'They are as harmless as lambs,' said he, 'if people don't affront them. _ever knew them behave themselves amiss above once or twice in my life, an_hen they had good reason for doing so. Once, indeed, they kicked at a boy'_eg that lay asleep in the stable, and broke it; but I told them they were ou_here, and by St. Anthony! I believe they understood me, for they never did s_gain.'
He concluded this eloquent harangue with protesting, that they should shar_ith him, go where he would.
The dispute was at length settled by Valancourt, who drew the hostess aside, and desired she would let the muleteer and his beasts have the place i_uestion to themselves, while her sons should have the bed of skins designe_or him, for that he would wrap himself in his cloak, and sleep on the benc_y the cottage door. But this she thought it her duty to oppose, and she fel_t to be her inclination to disappoint the muleteer. Valancourt, however, wa_ositive, and the tedious affair was at length settled.

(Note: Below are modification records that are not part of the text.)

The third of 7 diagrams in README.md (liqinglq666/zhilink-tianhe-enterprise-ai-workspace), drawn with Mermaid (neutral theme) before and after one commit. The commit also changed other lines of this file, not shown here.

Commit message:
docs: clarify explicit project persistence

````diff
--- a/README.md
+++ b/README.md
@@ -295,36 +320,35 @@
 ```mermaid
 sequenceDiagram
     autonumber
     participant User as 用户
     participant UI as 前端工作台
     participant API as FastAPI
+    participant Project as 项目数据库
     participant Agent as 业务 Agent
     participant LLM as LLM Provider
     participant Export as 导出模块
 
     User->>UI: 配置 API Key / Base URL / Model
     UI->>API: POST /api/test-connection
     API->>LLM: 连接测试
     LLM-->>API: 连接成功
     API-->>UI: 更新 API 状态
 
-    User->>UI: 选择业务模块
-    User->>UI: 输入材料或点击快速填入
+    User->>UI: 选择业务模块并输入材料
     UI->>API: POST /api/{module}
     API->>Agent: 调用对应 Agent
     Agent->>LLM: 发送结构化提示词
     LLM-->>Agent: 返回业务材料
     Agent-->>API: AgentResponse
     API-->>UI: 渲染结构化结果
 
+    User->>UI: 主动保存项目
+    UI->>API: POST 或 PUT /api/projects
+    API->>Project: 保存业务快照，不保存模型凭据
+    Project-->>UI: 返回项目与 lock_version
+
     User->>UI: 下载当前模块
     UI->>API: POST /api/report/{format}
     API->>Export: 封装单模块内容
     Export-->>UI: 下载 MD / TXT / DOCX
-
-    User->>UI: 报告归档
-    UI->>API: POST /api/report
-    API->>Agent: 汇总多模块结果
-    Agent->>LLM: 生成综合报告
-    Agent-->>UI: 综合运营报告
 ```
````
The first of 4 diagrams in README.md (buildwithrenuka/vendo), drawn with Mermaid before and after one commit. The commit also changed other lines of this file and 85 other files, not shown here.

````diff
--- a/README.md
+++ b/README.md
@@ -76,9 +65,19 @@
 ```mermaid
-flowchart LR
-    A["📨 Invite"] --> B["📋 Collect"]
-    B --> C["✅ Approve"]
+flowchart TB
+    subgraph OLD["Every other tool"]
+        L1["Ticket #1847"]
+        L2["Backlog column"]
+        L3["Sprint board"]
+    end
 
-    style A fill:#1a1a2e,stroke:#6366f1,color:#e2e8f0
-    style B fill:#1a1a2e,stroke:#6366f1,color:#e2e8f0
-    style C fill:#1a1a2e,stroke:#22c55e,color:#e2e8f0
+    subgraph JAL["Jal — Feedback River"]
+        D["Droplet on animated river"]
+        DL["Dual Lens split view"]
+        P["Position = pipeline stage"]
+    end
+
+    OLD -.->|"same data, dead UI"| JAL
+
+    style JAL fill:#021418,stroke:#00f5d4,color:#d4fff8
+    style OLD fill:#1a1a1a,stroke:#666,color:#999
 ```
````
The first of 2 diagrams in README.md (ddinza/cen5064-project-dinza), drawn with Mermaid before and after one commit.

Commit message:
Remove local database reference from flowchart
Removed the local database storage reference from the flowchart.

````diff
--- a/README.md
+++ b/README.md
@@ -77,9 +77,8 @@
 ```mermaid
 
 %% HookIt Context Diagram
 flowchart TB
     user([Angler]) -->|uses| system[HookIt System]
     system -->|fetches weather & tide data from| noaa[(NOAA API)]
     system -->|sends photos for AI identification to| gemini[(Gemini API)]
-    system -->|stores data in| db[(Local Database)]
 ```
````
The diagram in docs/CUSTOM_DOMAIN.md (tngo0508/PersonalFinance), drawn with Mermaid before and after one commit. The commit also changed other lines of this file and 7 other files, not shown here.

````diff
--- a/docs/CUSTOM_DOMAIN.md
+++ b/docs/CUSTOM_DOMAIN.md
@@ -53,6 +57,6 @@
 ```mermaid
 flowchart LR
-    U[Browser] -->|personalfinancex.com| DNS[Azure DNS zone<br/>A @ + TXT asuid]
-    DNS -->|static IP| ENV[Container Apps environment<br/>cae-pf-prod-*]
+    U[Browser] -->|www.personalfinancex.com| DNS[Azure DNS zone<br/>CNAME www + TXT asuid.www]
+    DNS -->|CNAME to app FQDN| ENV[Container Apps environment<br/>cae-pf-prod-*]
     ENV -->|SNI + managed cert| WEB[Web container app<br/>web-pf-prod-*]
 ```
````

It was late when St. Aubert and Emily retired to their rooms, and Valancour_o his station at the door, which, at this mild season, he preferred to _lose cabin and a bed of skins. St. Aubert was somewhat surprised to find i_is room volumes of Homer, Horace, and Petrarch; but the name of Valancourt, written in them, told him to whom they belonged.